Obviously, many people's first reaction to this last sentence is likely outright denial - that this is impossible. You could think that he is probably mad, or highly delusional. However, if you do take the time to watch this speech, you will recognize that de Grey is very much sane, and in fact, quite intellectually and convincingly arguing that human life can be extended indefinitely. He further puts forward quite rationally that it is not just possible, but also should be achieved.
I would suggest everyone to watch this video - if only to get a different perspective. One of the key points in the speech is the graph at the point 10:45. What he basically says is that the longer we can keep any individual alive, the more chance the individual has of living to a time when his age will be extended even more. This, inevitably leads to a conclusion: We might never cure all health problems related to ageing and death, but, we can solve them fast enough that nobody needs to die.
That is an intriguing thought. Normally, we would imagine that although longevity is obviously possible, we would imagine "immortality" to be impossible, because no matter how many cures we have, or how much advancement we make, we won't be able to solve everything. But, de Grey makes a different claim - he says that we do not need to "solve all the problems", but only to "solve them at a faster rate than the people dying."
Unfortunately, as convincing as this may be, I respectfully disagree. You see, de Grey's suggestion has a hidden underlying assumption - that the discipline of medicine can grow at a rate to catch up with the health problems we will face. So the graph is valid only if you assume that the rate of advancement of medicine to beat the rate of problems in a human's lifetime. I will now argue that this is not only unlikely, but impossible.
Medicine, like any other science, advances by experiments. Inevitably, the subjects of the experiments of medicine are humans. Even new medication requires decades to develop. This is part of the nature of medicine. No matter how many guinea pigs die, the doctors know that a certain cure will work only after it has been tested on humans. The doctors will need to come across the problems, work on corpses, and watch how the diseases progress as their patients die to be able to understand the nature of the disease. Therefore, medicine relies on experiment, on humans, and requires the recycling of human generations. Therefore, the rate of advancement can never be high enough to beat Death indefinitely.

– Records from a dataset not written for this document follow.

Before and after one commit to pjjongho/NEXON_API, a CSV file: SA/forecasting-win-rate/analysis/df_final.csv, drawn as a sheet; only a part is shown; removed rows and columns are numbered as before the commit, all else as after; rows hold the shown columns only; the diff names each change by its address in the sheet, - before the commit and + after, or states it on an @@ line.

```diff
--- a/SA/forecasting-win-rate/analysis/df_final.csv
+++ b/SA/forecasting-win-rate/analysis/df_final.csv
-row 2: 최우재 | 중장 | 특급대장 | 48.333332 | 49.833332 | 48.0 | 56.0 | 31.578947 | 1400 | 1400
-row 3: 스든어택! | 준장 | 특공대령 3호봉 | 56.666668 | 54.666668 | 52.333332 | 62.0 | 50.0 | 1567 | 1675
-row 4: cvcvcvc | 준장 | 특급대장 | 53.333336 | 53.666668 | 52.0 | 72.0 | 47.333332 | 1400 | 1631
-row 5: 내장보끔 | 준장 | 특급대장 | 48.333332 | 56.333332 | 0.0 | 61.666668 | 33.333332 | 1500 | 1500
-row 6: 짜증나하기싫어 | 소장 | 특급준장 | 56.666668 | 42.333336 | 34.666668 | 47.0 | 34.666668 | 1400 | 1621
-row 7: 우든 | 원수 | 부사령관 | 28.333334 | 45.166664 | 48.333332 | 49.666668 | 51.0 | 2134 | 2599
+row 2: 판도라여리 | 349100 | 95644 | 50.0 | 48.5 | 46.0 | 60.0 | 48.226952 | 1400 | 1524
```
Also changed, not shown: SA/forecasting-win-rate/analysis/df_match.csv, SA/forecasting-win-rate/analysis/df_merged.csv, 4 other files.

That being said, there might be breakthroughs. Our two most serious problems are cancer, and heart problems. If these two problems can be overcome, we basically don't have a next cause of death. For example, if we can grow hearts in labs, which actually looks possible, than it means that we have cheated the most common cause of death. If cancer could be possibly avoided, which actually looks unlikely, given the complex nature of all different types of cancers, we could extend the human life. But other diseases would spring to take their place, we just have not seen them yet.